For surely one of the scandalous things about the gospel—indicated by Jesus’ own practices of welcoming sinners and eating with them, calling tax collectors along with fishermen to be his disciples, and praying for the forgiveness of his executioners—is that it does not fit the marketer’s (or the Pharisee’s) formula “for people like me.” It is in fact for people not like me—unless they are “a wretch like me,” and wretchedness was never the basis of a successful marketing campaign. Christianity is not a product that can be added seamlessly into the lives of consumers like one more lifestyle-enhancing appliance. It is instead a call to a completely different way of viewing the world, one in which the one who looks least like me is at a minimum my “neighbor” (Luke 10:29-37) and could well be Jesus himself (Matt. 25).
Certainly, behind some “contemporary services” or new church plants are thoughtful evangelists who are contextualizing this scandalous gospel. Equally certainly, behind some others are self-absorbed young people who just want to run something all by themselves, No Grownups Allowed. But behind the majority of segmented ministries, I suspect, is a failure to welcome the stranger.

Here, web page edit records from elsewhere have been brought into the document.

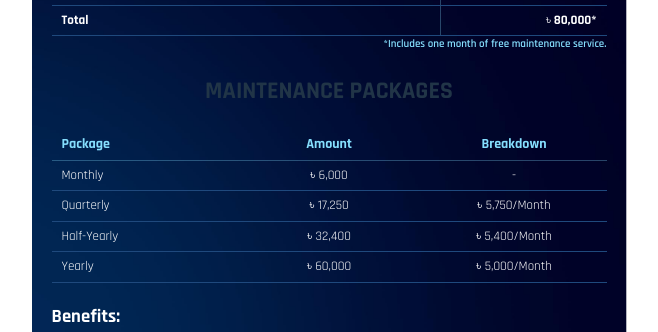
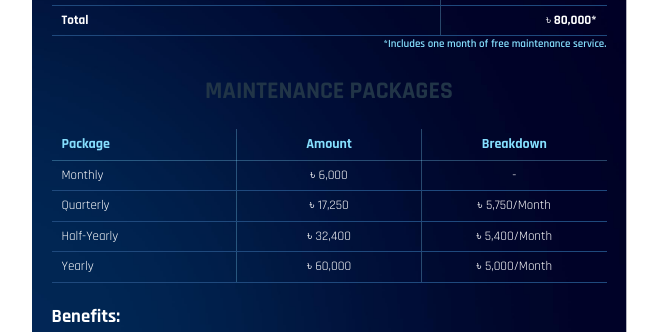
Before and after one commit to Reduan413/anto-proposal, a React (Vite) app: page / in a window 1280 px wide. Shown: the part 3660-3992 px from the top of the page, without its empty margins (311-969 px from the left). Built offline with nearby package versions, Linux system fonts and the light colour scheme.

Commit message:
maintainnce

```diff
--- a/src/pages/ProjectInvestment/ProjectInvestment.jsx
+++ b/src/pages/ProjectInvestment/ProjectInvestment.jsx
@@ -63,17 +63,23 @@ export default function ProjectInvestment() {
         <h2 className="maintenance-title">MAINTENANCE PACKAGES</h2>
 
         <table className="table">
-          <thead>
+          <thead className="maintenance-table-head">
             <tr className="table-header">
               <th
                 className="table-cell"
-                style={{ textAlign: "left", width: "33%" }}
+                style={{
+                  textAlign: "left",
+                  width: "33%",
+                }}
               >
                 Package
               </th>
               <th
                 className="table-cell"
-                style={{ textAlign: "center", width: "33%" }}
+                style={{
+                  textAlign: "center",
+                  width: "33%",
+                }}
               >
                 Amount
               </th>
@@ -85,7 +91,7 @@ export default function ProjectInvestment() {
               </th>
             </tr>
           </thead>
-          <tbody>
+          <tbody className="maintenance-table">
             <tr className="table-row">
               <td className="table-cell">Monthly</td>
               <td className="table-cell" style={{ textAlign: "center" }}>
--- a/src/pages/ProjectInvestment/pi.css
+++ b/src/pages/ProjectInvestment/pi.css
@@ -35,6 +35,13 @@
   color: white;
 }
 
+.maintenance-table-head th {
+  border-right: 1px solid rgba(133, 223, 254, 0.3);
+}
+.maintenance-table-head th:last-child {
+  border-right: none;
+}
+
 .discount-row {
   color: #3ff0f8;
   font-weight: 600;
@@ -44,6 +51,12 @@
   border-right: 1px solid rgba(133, 223, 254, 0.3);
 }
 .invest-table td:last-child {
+  border-right: none;
+}
+.maintenance-table td {
+  border-right: 1px solid rgba(133, 223, 254, 0.3);
+}
+.maintenance-table td:last-child {
   border-right: none;
 }
 
```
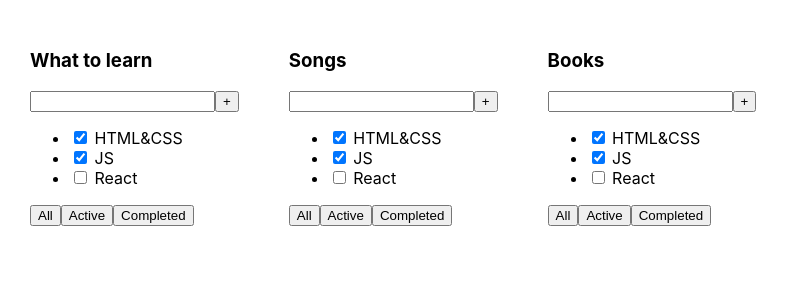
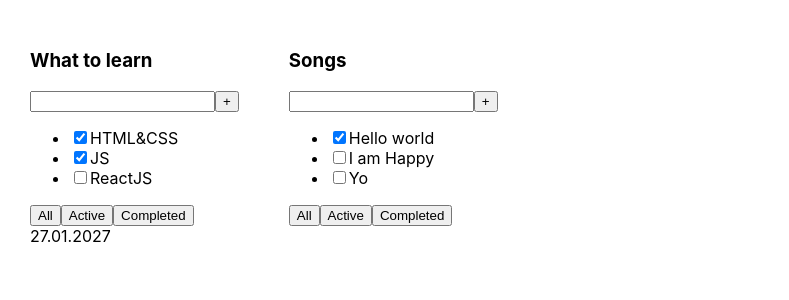
Before and after one commit to SanyaSkl/todolist-repetition, a React (Vite) app: page / in a window 1280 px wide. Shown: the top 300 px of the page, without its empty margins (0-789 px from the left). Built offline with nearby package versions, Linux system fonts and the light colour scheme.

Commit message:
added two array task, added types

```diff
--- a/src/App.tsx
+++ b/src/App.tsx
@@ -1,12 +1,28 @@
 import './App.css'
 import {TodolistItem} from './TodolistItem.tsx';
 
+export type Task = {
+    id: number
+    title: string
+    isDone: boolean
+}
+
 export const App = () => {
+
+    const tasks1: Task[] = [
+        {id: 1, title: 'HTML&CSS', isDone: true},
+        {id: 2, title: 'JS', isDone: true},
+        {id: 3, title: 'ReactJS', isDone: false}
+    ]
+    const tasks2: Task[] = [
+        {id: 1, title: 'Hello world', isDone: true},
+        {id: 2, title: 'I am Happy', isDone: false},
+        {id: 3, title: 'Yo', isDone: false}
+    ]
     return (
         <div className="app">
-            <TodolistItem title="What to learn"/>
-            <TodolistItem title="Songs"/>
-            <TodolistItem title="Books"/>
+            <TodolistItem title="What to learn" tasks={tasks1} date="27.01.2027"/>
+            <TodolistItem title="Songs" tasks={tasks2}/>
         </div>
     )
 }
--- a/src/TodolistItem.tsx
+++ b/src/TodolistItem.tsx
@@ -1,20 +1,31 @@
-export const TodolistItem = (props: any) => {
+import {Task} from './App'
+
+type Props = {
+    title: string
+    tasks: Task[]
+    date?: string
+}
+
+export const TodolistItem = ({title, tasks, date}: Props) => {
     return (
         <div>
-            <h3>{props.title}</h3>
+            <h3>{title}</h3>
             <div>
                 <input/>
                 <button>+</button>
             </div>
             <ul>
                 <li>
-                    <input type="checkbox" checked={true}/> <span>HTML&CSS</span>
+                    <input type="checkbox" checked={tasks[0].isDone}/>
+                    <span>{tasks[0].title}</span>
                 </li>
                 <li>
-                    <input type="checkbox" checked={true}/> <span>JS</span>
+                    <input type="checkbox" checked={tasks[1].isDone}/>
+                    <span>{tasks[1].title}</span>
                 </li>
                 <li>
-                    <input type="checkbox" checked={false}/> <span>React</span>
+                    <input type="checkbox" checked={tasks[2].isDone}/>
+                    <span>{tasks[2].title}</span>
                 </li>
             </ul>
             <div>
@@ -22,6 +33,7 @@
                 <button>Active</button>
                 <button>Completed</button>
             </div>
+            <div>{date}</div>
         </div>
     )
 }
```
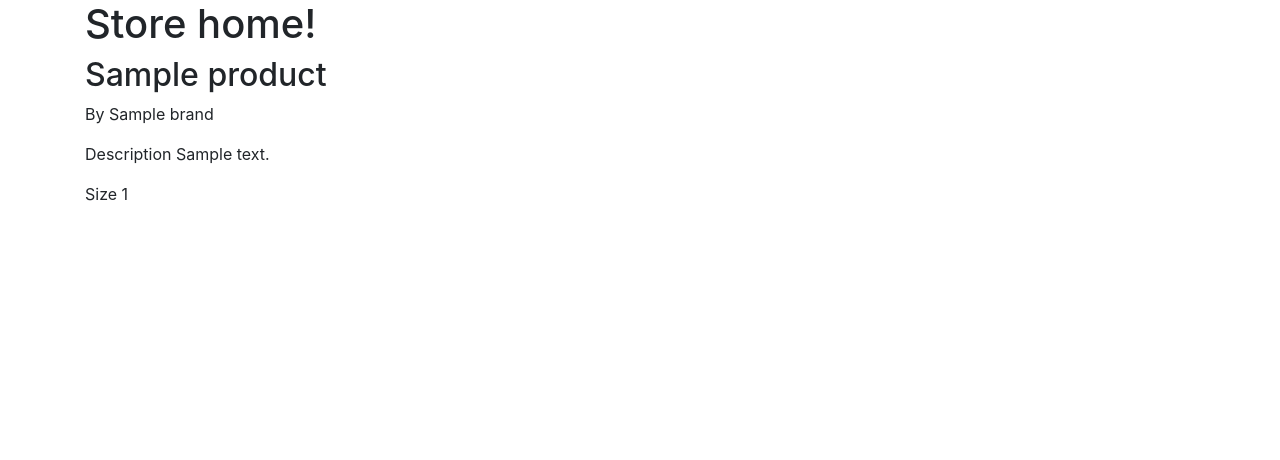
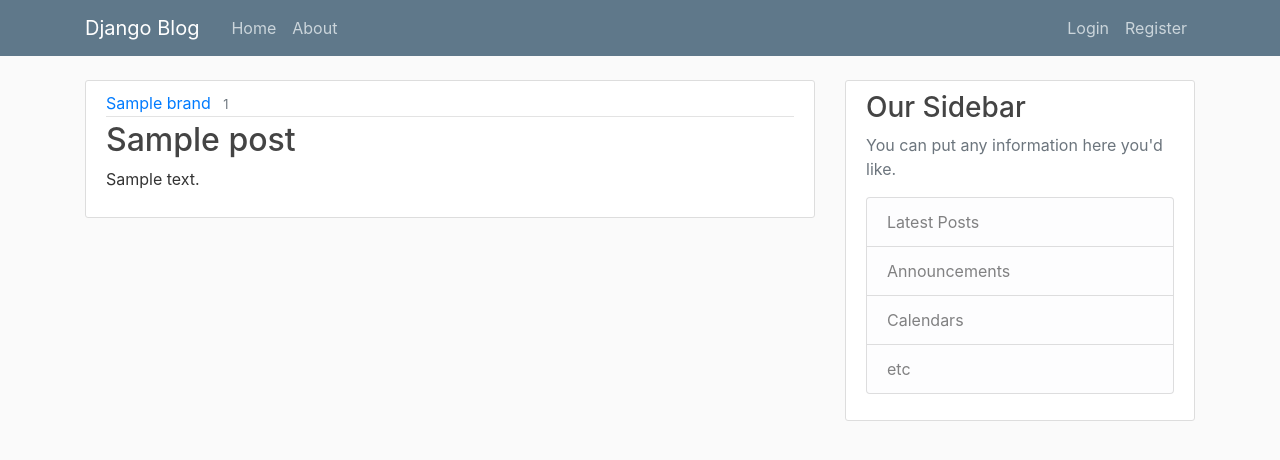
Before and after one commit to MarkProjs/fb-market-place, a Django app: template python_project2/store/templates/store/home.html in a window 1280 px wide. Shown: the top 460 px of the page. Run offline with Django 4.2, Linux system fonts and the light colour scheme; the template is opened without the code that fills it: most values are stand-ins (such as "Sample title", 1, 10 or a date in 2020); some libraries are stand-ins or nearby versions.

Commit message:
added temporary css

```diff
--- /dev/null
+++ b/python_project2/store/static/store/main.css
@@ -0,0 +1,84 @@
+body {
+  background: #fafafa;
+  color: #333333;
+  margin-top: 5rem;
+}
+
+h1, h2, h3, h4, h5, h6 {
+  color: #444444;
+}
+
+ul {
+  margin: 0;
+}
+
+.bg-steel {
+  background-color: #5f788a;
+}
+
+.site-header .navbar-nav .nav-link {
+  color: #cbd5db;
+}
+
+.site-header .navbar-nav .nav-link:hover {
+  color: #ffffff;
+}
+
+.site-header .navbar-nav .nav-link.active {
+  font-weight: 500;
+}
+
+.content-section {
+  background: #ffffff;
+  padding: 10px 20px;
+  border: 1px solid #dddddd;
+  border-radius: 3px;
+  margin-bottom: 20px;
+}
+
+.article-title {
+  color: #444444;
+}
+
+a.article-title:hover {
+  color: #428bca;
+  text-decoration: none;
+}
+
+.article-content {
+  white-space: pre-line;
+}
+
+.article-img {
+  height: 65px;
+  width: 65px;
+  margin-right: 16px;
+}
+
+.article-metadata {
+  padding-bottom: 1px;
+  margin-bottom: 4px;
+  border-bottom: 1px solid #e3e3e3
+}
+
+.article-metadata a:hover {
+  color: #333;
+  text-decoration: none;
+}
+
+.article-svg {
+  width: 25px;
+  height: 25px;
+  vertical-align: middle;
+}
+
+.account-img {
+  height: 125px;
+  width: 125px;
+  margin-right: 20px;
+  margin-bottom: 16px;
+}
+
+.account-heading {
+  font-size: 2.5rem;
+}
--- a/python_project2/store/templates/store/base.html
+++ b/python_project2/store/templates/store/base.html
@@ -1,13 +1,15 @@
+{% load static %}
 <!DOCTYPE html>
 <html>
 <head>
-    <head>
     <!-- Required meta tags -->
     <meta charset="utf-8">
     <meta name="viewport" content="width=device-width, initial-scale=1, shrink-to-fit=no">
 
     <!-- Bootstrap CSS -->
     <link rel="stylesheet" href="https://cdn.jsdelivr.net/npm/bootstrap@4.0.0/dist/css/bootstrap.min.css" integrity="sha384-Gn5384xqQ1aoWXA+058RXPxPg6fy4IWvTNh0E263XmFcJlSAwiGgFAW/dAiS6JXm" crossorigin="anonymous">
+
+    <link rel="stylesheet" type="text/css" href="{% static 'store/main.css' %}">
 
     {% if title %}
         <title> Store - {{ title }} </title>
@@ -16,9 +18,49 @@
     {% endif %}
 </head>
 <body>
-    <div class="container">
-        {% block content %}{% endblock %}
-    </div>
+    <header class="site-header">
+      <nav class="navbar navbar-expand-md navbar-dark bg-steel fixed-top">
+        <div class="container">
+          <a class="navbar-brand mr-4" href="{% url 'store-home' %}">Django Blog</a>
+          <button class="navbar-toggler" type="button" data-toggle="collapse" data-target="#navbarToggle" aria-controls="navbarToggle" aria-expanded="false" aria-label="Toggle navigation">
+          <span class="navbar-toggler-icon"></span>
+          </button>
+          <div class="collapse navbar-collapse" id="navbarToggle">
+            <div class="navbar-nav mr-auto">
+              <a class="nav-item nav-link" href="{% url 'store-home' %}">Home</a>
+              <a class="nav-item nav-link" href="{% url 'store-about' %}">About</a>
+            </div>
+            <!-- Navbar Right Side -->
+            <div class="navbar-nav">
+              <a class="nav-item nav-link" href="#">Login</a>
+              <a class="nav-item nav-link" href="#">Register</a>
+            </div>
+          </div>
+        </div>
+      </nav>
+    </header>
+
+    <main role="main" class="container">
+      <div class="row">
+        <div class="col-md-8">
+          {% block content %}{% endblock %}
+        </div>
+        <div class="col-md-4">
+          <div class="content-section">
+            <h3>Our Sidebar</h3>
+            <p class='text-muted'>You can put any information here you'd like.
+              <ul class="list-group">
+                <li class="list-group-item list-group-item-light">Latest Posts</li>
+                <li class="list-group-item list-group-item-light">Announcements</li>
+                <li class="list-group-item list-group-item-light">Calendars</li>
+                <li class="list-group-item list-group-item-light">etc</li>
+              </ul>
+            </p>
+          </div>
+        </div>
+      </div>
+    </main>
+
     <!-- Optional JavaScript -->
     <!-- jQuery first, then Popper.js, then Bootstrap JS -->
     <script src="https://code.jquery.com/jquery-3.2.1.slim.min.js" integrity="sha384-KJ3o2DKtIkvYIK3UENzmM7KCkRr/rE9/Qpg6aAZGJwFDMVNA/GpGFF93hXpG5KkN" crossorigin="anonymous"></script>
--- a/python_project2/store/templates/store/home.html
+++ b/python_project2/store/templates/store/home.html
@@ -1,10 +1,20 @@
 {% extends "store/base.html" %}
 {% block content %}
-    <h1> Store home! </h1>
-    {% for product in products %}
-        <h2> {{ product.name }} </h2>
-        <p> By {{ product.brand }} </p>
-        <p> Description {{ product.description }} </p>
-        <p> Size {{ product.size }} </p>
+<!--    <h1> Store home! </h1>-->
+<!--    {% for product in products %}-->
+<!--        <h2> {{ product.name }} </h2>-->
+<!--        <p> By {{ product.brand }} </p>-->
+<!--        <p> Description {{ product.description }} </p>-->
+<!--        <p> Size {{ product.size }} </p>-->
+    <article class="media content-section">
+      <div class="media-body">
+        <div class="article-metadata">
+          <a class="mr-2" href="#">{{ product.brand }}</a>
+          <small class="text-muted">{{ product.size }}</small>
+        </div>
+        <h2><a class="article-title" href="#">{{ post.name }}</a></h2>
+        <p class="article-content">{{ product.description }}</p>
+      </div>
+    </article>
     {% endfor %}
 {% endblock content %}
```
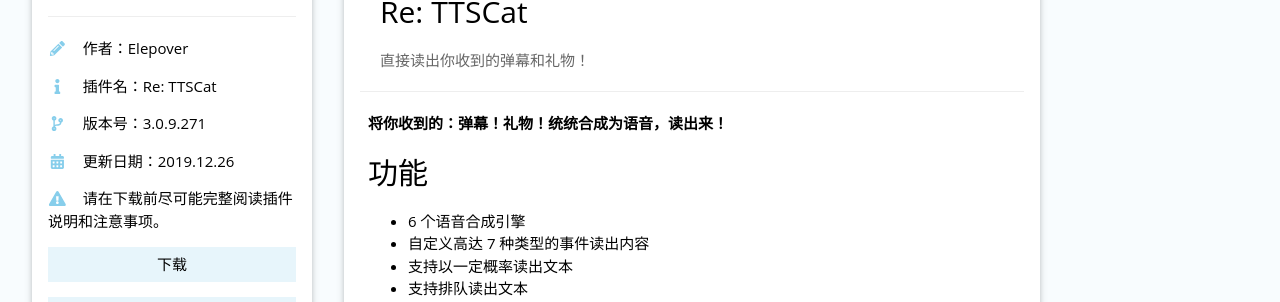
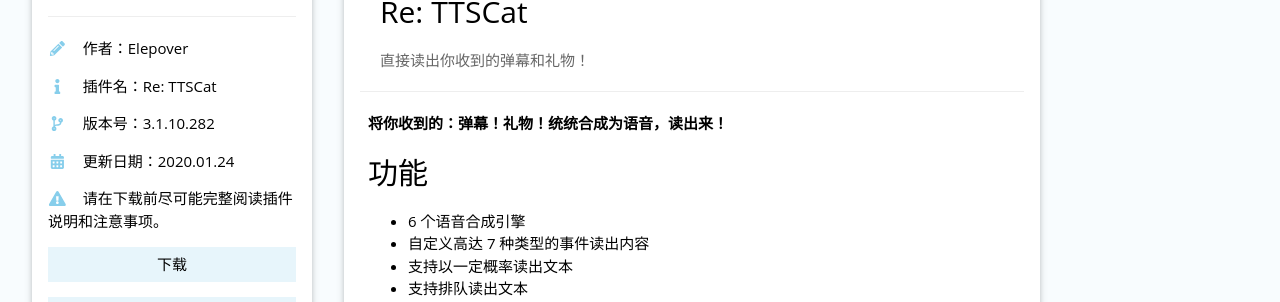
Before and after one commit to Bililive/www.danmuji.org, a Jekyll site: the page built from _plugin/Re-TTSCat.md, in a window 1280 px wide and 900 px high. Shown: the part 131-433 px from the top of the window. Built offline with Jekyll 4.4.1, drawn with Linux system fonts in a browser that asks for light colours; some of the changed lines change nothing that is shown.

Commit message:
add new year message

```diff
--- a/_plugin/Re-TTSCat.md
+++ b/_plugin/Re-TTSCat.md
@@ -5,11 +5,13 @@
 plugin_author: Elepover
 plugin_name: 'Re: TTSCat'
 plugin_desc: 直接读出你收到的弹幕和礼物！
-plugin_version: 3.0.9.271
-plugin_update_datetime: 2019-12-26 13:20:00 +0800
+plugin_version: 3.1.10.282
+plugin_update_datetime: 2020-01-24 23:20:00 +0800
 plugin_update_desc: |-
-  [+] NAudio.dll 现无需放置于插件文件夹中，插件启动过程中将自动处理
-  [!] 如果您从 3.0.8.240 或更低版本更新而来，请务必删除原有的 NAudio.dll 文件
+  [/] 已修复在未启动插件时连接导致的闪退问题
+  [+] 增加插件统计功能，可在管理面板查看
+  [/] 提高稳定性
+  [>] 新年快乐！
 plugin_dllink: /resource/Re-TTSCat/Re-TTSCat.zip
 plugin_contact: t92Yus2bvxGd19GQyVmdvBXZsVGIwiY52uL5uKY6BCY6R+Y53+K6YKa6ueZ6Eq552uL5S+o5syp5
 plugin_dlnote: 请在下载前尽可能完整阅读插件说明和注意事项。
```
Also changed, not shown: 1 other file.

It’s as if established churches have decided that the prodigal son had the right idea in asking Dad to split up the family farm. Like stressed-out parents sending their junior-high kids off to a summer of tennis camp, established churches give their young adults a generous send-off gift to start their own thing. They do this out of love, of course, and even in the name of “empowerment.” But secretly, more than a few pastors and elders are happy to see a segmented “contemporary service” or “Gen X church” thrive as long as nothing in their world will have to change. It certainly is easier to send Junior off to the big city than to keep him at home, where the inescapable strangeness and, yes, immaturity of the young (accentuated but not invented by pop culture) threatens the orderly powers that be. All the more so if the church growth consultants assure us that more of “the new generation” will be “reached.”
Meanwhile, as the experiences of countless energetic and entrepreneurial young adults can attest, the ease, and the thrill, of starting something new “for people like us” is mighty tempting when set next to the plodding rate of change in established, multi-generational organizations which seem unwilling to share power or reward initiative. Add in a world view which takes consumer culture’s generational segmentation for granted, and new churches (or, ahem, new magazines) can seem like the only way to go.
Yet what is needed is almost exactly the opposite: to form in every generation the will to love the stranger in every other generation. This is not a matter of creating ministries, be they worship services, small group Bible studies, or sermon series, that appeal to one or another age group—however useful a transitional step that might be. Rather, it is the task of forming young and old into hearts that welcome those who are different from themselves. This runs straight against the grain of our atomizing culture, but without it the multigenerational promise of Joel that “your sons and your daughters shall prophesy, and your young men shall see visions, and your old men shall dream dreams” (quoted by Peter at Pentecost) becomes null and void.
Indeed, God himself has something to say about generational segmentation in a double-edged prophecy in Malachi 4:5: the prophet called “Elijah ... will turn the hearts of parents to their children and the hearts of children to their parents, so that I will not come and strike the land with a curse.” Here in the wasteland of a segmented culture, we already know the curse; the promise is that God still has ways to overcome our alienation from one another. Those people with whom modern culture has convinced me I have nothing in common actually are “people like me.”
The church, if it is to be the church, will undo what the marketers have done.